This case study examines how elementary preservice teacher candidates used “hybrid” (both paper and digital) notebooks, the extent to which the digital portfolio showed evidence of changes in understanding, and whether candidates plan to use notebooks in their science lesson and unit plan assignments. Activity and reflection entries posted in an online digital portfolio from candidates in 3 science methods courses (each a bounded case) were analyzed for patterns in use and evidence of changes in thinking, and lesson and unit plans were examined to determine whether candidates planned to use some kind of notebook in their teaching. Findings show that when using hybrid notebooks, candidates make use of digital tools, but many prefer having the option to use paper notebooks to synthesize their reflections. Evidence of changes in thinking about science content and pedagogy were found in both paper notebooks and in digital entries, but more often in digital reflections. Instructor modeling might play a role in how candidates plan to use notebooks for learning and teaching.
Bibliographical noteFunding Information:
The author is grateful to Paula C. Jackson for helpful comments on a draft of this article, to Helen Mongan-Rallis for helping develop the idea of using a digital portfolio as a science notebook, and to the University of Minnesota Duluth's College of Education and Human Service Professions for granting a single semester leave to work on this project and others.

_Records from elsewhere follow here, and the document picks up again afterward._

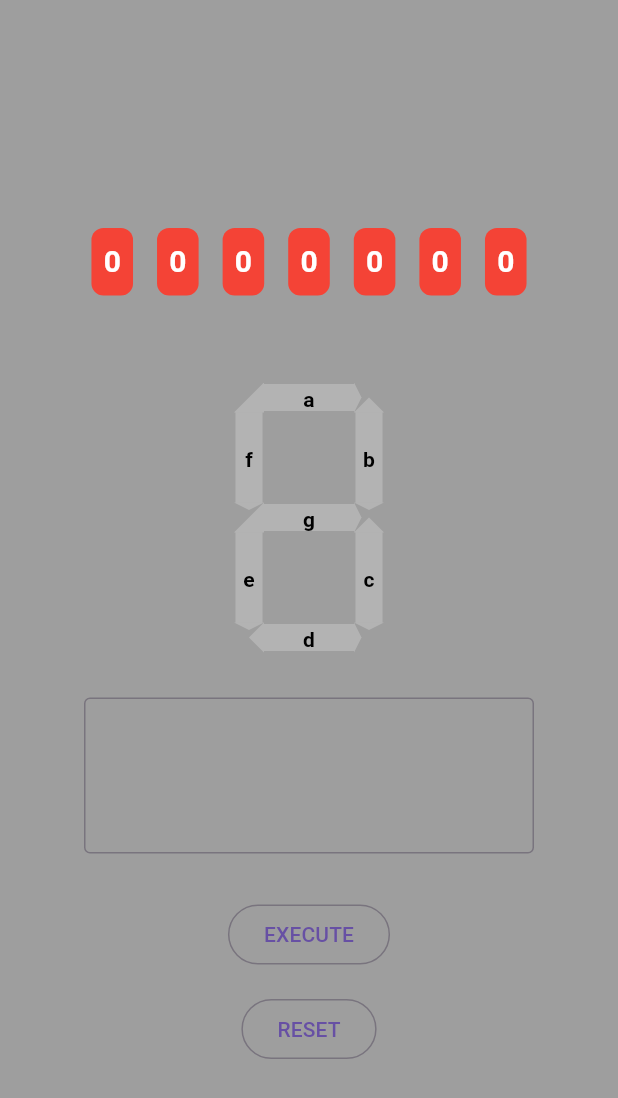
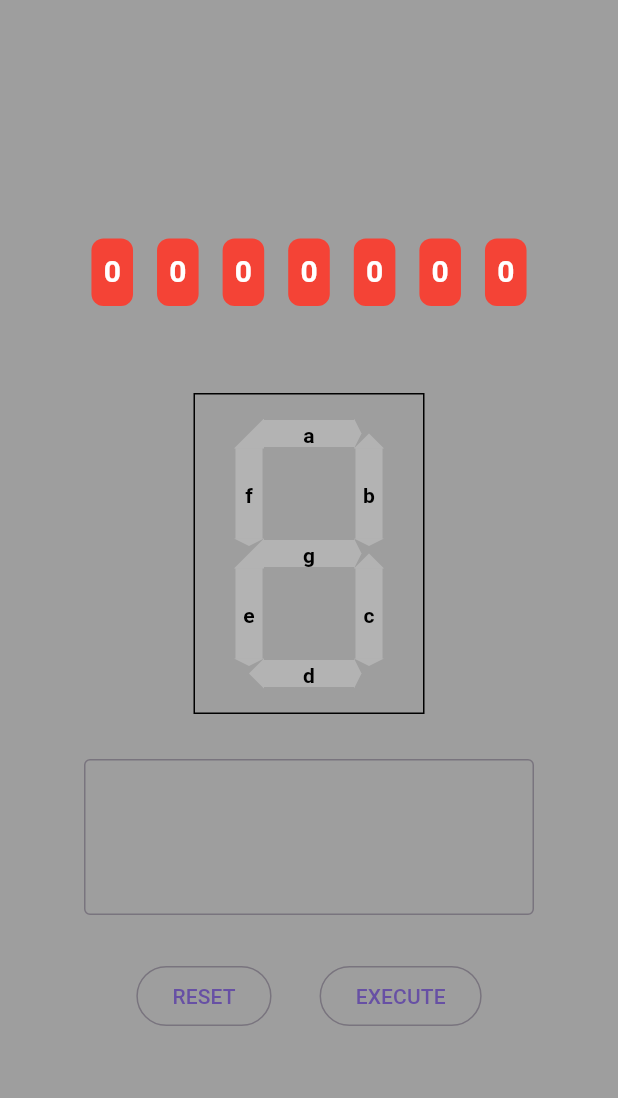
Before and after one commit to App-Akademie/seven_segment_display, a Flutter app: the screen it shows after launch, on a phone screen of 412 x 824 dp. Shown: the top 1098 px of the screen. Run offline on Flutter 3.47's test engine with Material 3 defaults, Android fonts, the light colour scheme and no system bars.

Commit message:
Small refactorings, border around digit, better button placement.

```diff
--- /dev/null
+++ b/devtools_options.yaml
@@ -0,0 +1,3 @@
+description: This file stores settings for Dart & Flutter DevTools.
+documentation: https://docs.flutter.dev/tools/devtools/extensions#configure-extension-enablement-states
+extensions:
--- a/lib/seven_segment_display/presentation/seven_segment_display_page.dart
+++ b/lib/seven_segment_display/presentation/seven_segment_display_page.dart
@@ -22,17 +22,14 @@ class _SevenSegmentDisplayPageState extends State<SevenSegmentDisplayPage> {
       body: Column(
         mainAxisAlignment: MainAxisAlignment.center,
         children: [
-          const SizedBox(
-            height: 30,
-          ),
+          const SizedBox(height: 30),
           const RamValueDisplay(),
-          const SizedBox(
-            height: 50,
-          ),
-          const Digit(),
-          const SizedBox(
-            height: 30,
-          ),
+          const SizedBox(height: 50),
+          Container(
+              padding: const EdgeInsets.all(16.0),
+              decoration: BoxDecoration(border: Border.all()),
+              child: const Digit()),
+          const SizedBox(height: 30),
           Center(
             child: SizedBox(
               width: 300,
@@ -46,19 +43,23 @@ class _SevenSegmentDisplayPageState extends State<SevenSegmentDisplayPage> {
               ),
             ),
           ),
-          const SizedBox(
-            height: 30,
+          const SizedBox(height: 30),
+          Row(
+            mainAxisAlignment: MainAxisAlignment.center,
+            children: [
+              OutlinedButton(
+                onPressed: () => segementController.reset(),
+                child: const Text("RESET"),
+              ),
+              const SizedBox(width: 32),
+              OutlinedButton(
+                onPressed: () => segementController
+                    .executeCommands(controller.text.split('\n')),
+                child: const Text("EXECUTE"),
+              ),
+            ],
           ),
-          OutlinedButton(
-              onPressed: () => segementController
-                  .executeCommands(controller.text.split('\n')),
-              child: const Text("EXECUTE")),
-          const SizedBox(
-            height: 15,
-          ),
-          OutlinedButton(
-              onPressed: () => segementController.reset(),
-              child: const Text("RESET"))
+          const SizedBox(height: 15),
         ],
       ),
     );
--- a/lib/seven_segment_display/presentation/widgets/digit.dart
+++ b/lib/seven_segment_display/presentation/widgets/digit.dart
@@ -1,14 +1,12 @@
 import 'package:flutter/material.dart';
 import 'package:provider/provider.dart';
+import 'package:seven_segement_display/common/constants/constants.dart';
 import 'package:seven_segement_display/common/controller/segment_controller.dart';
-import 'package:seven_segement_display/seven_segment_display/presentation/widgets/led_strips.dart';
-
-import '../../../common/constants/constants.dart';
+import 'package:seven_segement_display/seven_segment_display/presentation/widgets/led_strip.dart';
 
 class Digit extends StatelessWidget {
-  const Digit({
-    super.key,
-  });
+  const Digit({super.key});
+
   @override
   Widget build(BuildContext context) {
     final segementController = Provider.of<SegmentController>(context);
--- a/lib/seven_segment_display/presentation/widgets/draw_triangle_shape.dart
+++ b/lib/seven_segment_display/presentation/widgets/draw_triangle_shape.dart
@@ -1,9 +1,6 @@
 import 'package:flutter/material.dart';
 
 class DrawTriangleShape extends CustomPainter {
-  late Paint painter1;
-  late Paint painter2;
-
   DrawTriangleShape(Color color) {
     painter1 = Paint()
       ..color = color
@@ -13,6 +10,9 @@ class DrawTriangleShape extends CustomPainter {
       ..strokeWidth = 2.0
       ..style = PaintingStyle.stroke;
   }
+
+  late Paint painter1;
+  late Paint painter2;
 
   @override
   void paint(Canvas canvas, Size size) {
--- a/lib/seven_segment_display/presentation/widgets/led_strips.dart
+++ b/lib/seven_segment_display/presentation/widgets/led_strip.dart
@@ -5,13 +5,15 @@ import 'package:seven_segement_display/common/constants/constants.dart';
 import 'package:seven_segement_display/seven_segment_display/presentation/widgets/draw_triangle_shape.dart';
 
 class LedStrip extends StatelessWidget {
-  const LedStrip(
-      {super.key,
-      required this.isOn,
-      required this.isVertical,
-      required this.x,
-      required this.description,
-      required this.y});
+  const LedStrip({
+    super.key,
+    required this.isOn,
+    required this.isVertical,
+    required this.x,
+    required this.description,
+    required this.y,
+  });
+
   final bool isOn;
   final bool isVertical;
   final double x;
```
Also changed, not shown: 1 other file.
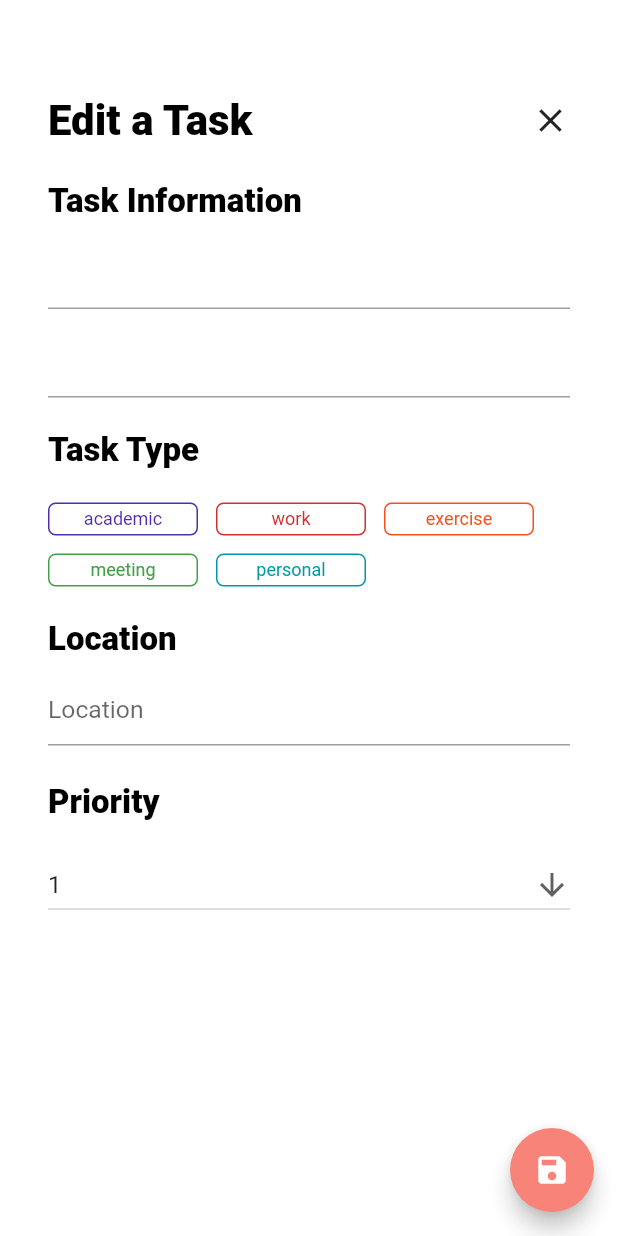
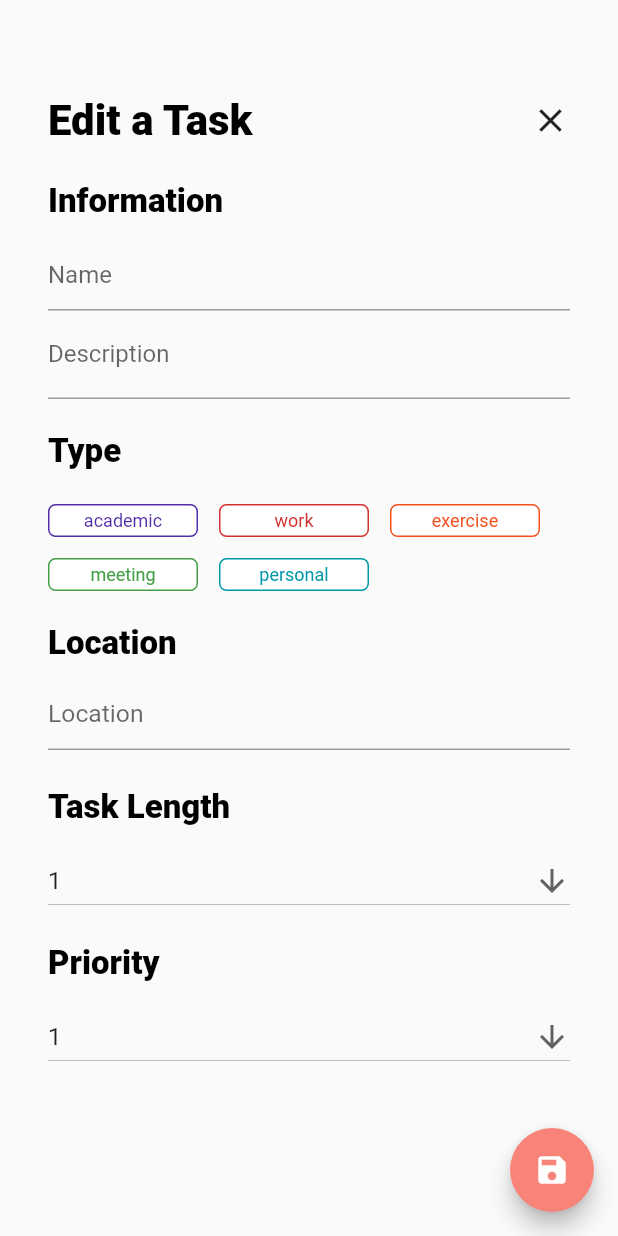
Before and after one commit to lassenordahl/checkmate, a Flutter app: the TaskDescription screen opened directly with empty values, on a phone screen of 412 x 824 dp. Run offline on Flutter 3.47's test engine with Material 2 defaults, Android fonts, the phone set to English and light mode, and no system bars; our stand-ins replace flutter_speed_dial, google_maps_flutter, shared_preferences, uni_links; accounts and stored records are empty; network calls fail.

Commit message:
add task page updated

```diff
--- a/lib/detailPanels/taskDescription.dart
+++ b/lib/detailPanels/taskDescription.dart
@@ -52,7 +52,9 @@
           child: Icon(Icons.save),
           backgroundColor: Color(0xfff88379),
         ),
-        body: Container(
+        body: SingleChildScrollView(
+          child: Container(
+            height: double.maxFinite,
             decoration: BoxDecoration(
                 gradient: LinearGradient(
                     begin: Alignment.topRight,
@@ -121,6 +123,7 @@
                       key: formState,
                       formKey: _formKey,
                       selectedTask: widget.selectedTask,
+                      textColor: Colors.black,
                     ),
                   ),
                 ],
@@ -128,6 +131,7 @@
             ),
           ),
         ),
+      ),
     );
   }
 }
--- a/lib/forms/taskDescriptionForm.dart
+++ b/lib/forms/taskDescriptionForm.dart
@@ -10,8 +10,10 @@
 class TaskDescriptionForm extends StatefulWidget {
   final Task selectedTask;
   final GlobalKey<FormState> formKey;
+  final Color textColor;
 
-  TaskDescriptionForm({Key key, this.selectedTask, this.formKey})
+  TaskDescriptionForm(
+      {Key key, this.selectedTask, this.formKey, this.textColor})
       : super(key: key);
 
   @override
@@ -22,7 +24,14 @@
 // This class holds data related to the form.
 class TaskDescriptionFormState extends State<TaskDescriptionForm> {
   Task currentTask = new Task();
+  // currentTask.taskType = widget.selectedTask.taskType;
+
   int placeholderPriority = 1;
+
+  @override
+  void initState() {
+    currentTask.taskType = widget.selectedTask.taskType;
+  }
 
   void submitForm() {
     print("FORM INFORMATION");
@@ -45,18 +54,21 @@
         crossAxisAlignment: CrossAxisAlignment.start,
         children: <Widget>[
           Text(
-            "Task Information",
+            "Information",
             style: TextStyle(
-                color: Colors.black, fontSize: 22, fontWeight: FontWeight.w800),
+                color: widget.textColor,
+                fontSize: 22,
+                fontWeight: FontWeight.w800),
           ),
+          SizedBox(height: 12.0),
           TextFormField(
               // The validator receives the text that the user has entered.
               initialValue: widget.selectedTask.name,
               decoration: new InputDecoration(
-                labelText: '',
+                hintText: 'Name',
                 focusColor: Color(0xfff88379),
               ),
-              style: new TextStyle(color: Colors.black),
+              style: new TextStyle(color: widget.textColor),
               validator: (value) {
                 if (value.isEmpty) {
                   return 'Please enter some text';
@@ -72,10 +84,10 @@
               keyboardType: TextInputType.multiline,
               maxLines: null,
               decoration: new InputDecoration(
-                labelText: '',
+                labelText: 'Description',
                 focusColor: Color(0xfff88379),
               ),
-              style: new TextStyle(color: Colors.black),
+              style: new TextStyle(color: widget.textColor),
               validator: (value) {
                 if (value.isEmpty) {
                   return 'Please enter some text';
@@ -87,14 +99,16 @@
               }),
           SizedBox(height: 22.0),
           Text(
-            "Task Type",
+            "Type",
             style: TextStyle(
-                color: Colors.black, fontSize: 22, fontWeight: FontWeight.w800),
+                color: widget.textColor,
+                fontSize: 22,
+                fontWeight: FontWeight.w800),
           ),
           SizedBox(height: 22.0),
           new Wrap(
-            spacing: 12.0,
-            runSpacing: 12.0,
+            spacing: 14.0,
+            runSpacing: 14.0,
             children: <Widget>[
               TypeTagButton(
                 taskType: "academic",
@@ -127,7 +141,9 @@
           Text(
             "Location",
             style: TextStyle(
-                color: Colors.black, fontSize: 22, fontWeight: FontWeight.w800),
+                color: widget.textColor,
+                fontSize: 22,
+                fontWeight: FontWeight.w800),
           ),
           SizedBox(height: 10.0),
           Container(
@@ -144,11 +160,44 @@
           ),
           SizedBox(height: 18.0),
           Text(
+            "Task Length",
+            style: TextStyle(
+                color: widget.textColor,
+                fontSize: 22,
+                fontWeight: FontWeight.w800),
+          ),
+          SizedBox(height: 12.0),
+          DropdownButton<int>(
+            isExpanded: true,
+            value: placeholderPriority,
+            icon: Icon(Icons.arrow_downward),
+            iconSize: 24,
+            // elevation: 16,
+            // underline: Container(
+            //   height: 2,
+            //   color: Colors.deepPurpleAccent,
+            // ),
+            onChanged: (int newValue) {
+              setState(() {
+                placeholderPriority = newValue;
+              });
+            },
+            items: <int>[1, 2, 3].map<DropdownMenuItem<int>>((int value) {
+              return DropdownMenuItem<int>(
+                value: value,
+                child: Text(value.toString()),
+              );
+            }).toList(),
+          ),
+          SizedBox(height: 18.0),
+          Text(
             "Priority",
             style: TextStyle(
-                color: Colors.black, fontSize: 22, fontWeight: FontWeight.w800),
+                color: widget.textColor,
+                fontSize: 22,
+                fontWeight: FontWeight.w800),
           ),
-          SizedBox(height: 18.0),
+          SizedBox(height: 12.0),
           DropdownButton<int>(
             isExpanded: true,
             value: placeholderPriority,
--- a/lib/main.dart
+++ b/lib/main.dart
@@ -130,11 +130,6 @@
           child: SingleChildScrollView(
             child: Container(
               height: double.maxFinite,
-              decoration: BoxDecoration(
-                  gradient: LinearGradient(
-                      begin: Alignment.topRight,
-                      end: Alignment.bottomLeft,
-                      colors: [Colors.blue, Colors.purple])),
               child: Column(
                 children: <Widget>[
                   new Container(
--- a/lib/search_map_place/src/searchMapPlaceWidget.dart
+++ b/lib/search_map_place/src/searchMapPlaceWidget.dart
@@ -185,7 +185,7 @@
 
   BoxDecoration _containerDecoration() {
     return BoxDecoration(
-      color: Colors.white,
+      color: Colors.grey[50],
       borderRadius: BorderRadius.all(Radius.circular(6.0)),
       // boxShadow: [BoxShadow(color: Colors.black12, blurRadius: 20, spreadRadius: 10)],
     );
```
Also changed, not shown: lib/addTask.dart (+52 -110 lines), lib/api/api.dart (+1 -1 lines). Lines whose indentation alone changed are shown as unchanged.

© 2019, © 2019 Association for Science Teacher Education.
- digital portfolio
- science notebook